Dowdy recognized several challenges for the District. The first one being governmental regulations that try to restrict how the District maintains the ditches. The second challenge, and one that is long-term, is retaining the annual assistance of the U.S. Army Corps of Engineers (USACE) in maintaining the Headwater Diversion Channel and Levee and the lower channels that collect all of the District’s water to discharge it at the Arkansas line. Dowdy commented, “Without the USACE the District would be forced to raise the drainage fees considerably to pay for the additional equipment and staff to provide this maintenance.” Dowdy retired from The Little River Drainage District in 2016.
L-R: Andy Halter, LRDD North Foreman; Larry D. Dowdy, Chief Engineer; Col. O’Brene Richardson, USACE; Donald Boatwright, LRDD South Foreman
Since the early construction the USACE have constructed a series of relief wells on the protected side of the mainline levee south of the Headwater Diversion Channel, the work was completed in 1985. This project relieves pressure on the levee during high water.
Dr. Sam M. Hunter, President of The Little River Drainage District Board of Supervisors says, “The composition of the Board has totally changed since I joined. We naturally miss the experience and the institutional memory of those older members whom we have replaced. Problems within the District tend to reoccur, not year to year, but from generation to generation. We also find that we must take a larger role in the total design for flood control and drainage in the St. Francis Basin of Missouri and Arkansas, as well as the entire lower Mississippi valley.

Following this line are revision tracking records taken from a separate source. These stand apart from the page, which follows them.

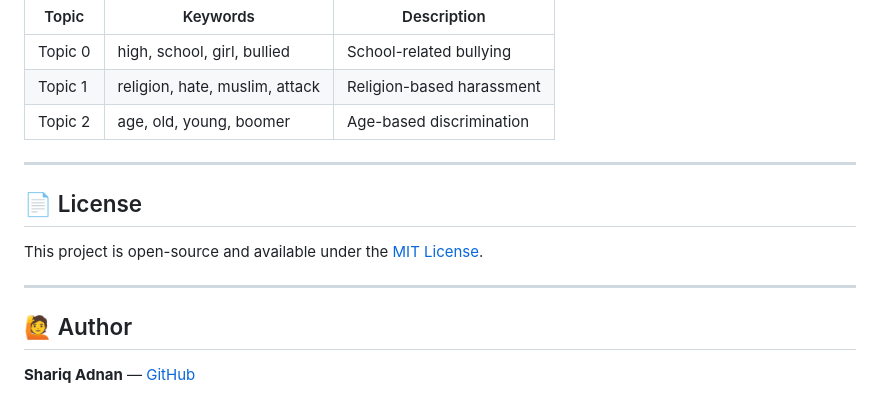
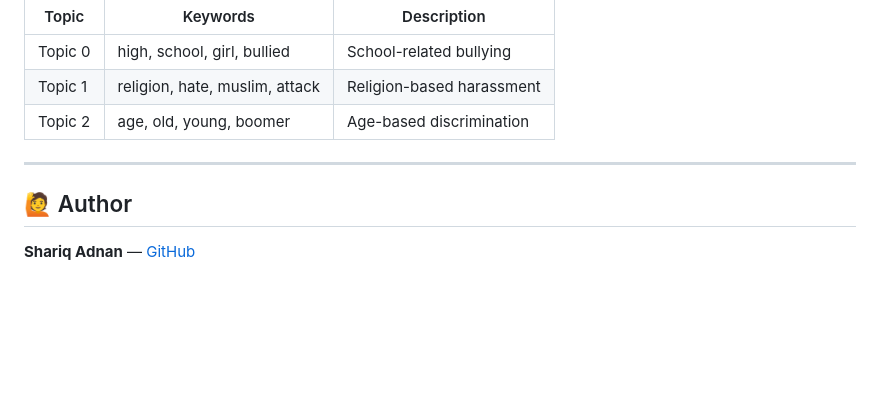
Before and after one commit to ShariqAdnan-03/Cyber-Bullying-Detection, a Markdown page: README.md, the part around the change. Drawn GitHub-style; blank space fills up the shorter version.

```diff
--- a/README.md
+++ b/README.md
@@ -107,12 +107,6 @@ The project includes a **Topic Modeling** module that analyzes the `cyberbullyin
 
 ---
 
-## 📄 License
-
-This project is open-source and available under the [MIT License](LICENSE).
-
----
-
 ## 🙋 Author
 
 **Shariq Adnan** — [GitHub](https://github.com/ShariqAdnan-03)
```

The Little River Drainage District changed the face of southeast Missouri. This region was once a swamp, a no-man’s land. Today, a traveler driving across the area would never know of this as they passed field after field. The swamp does not sleep and labors to regain itself, held at bay by the leadership of the Board of Supervisors, the support of our landowners, and the never-ending work of the men and women of The Little River Drainage District.
If you would like more information about The Little River Drainage District or have any questions, please feel free to visit us at our office in Cape Girardeau or call (573) 335-3439.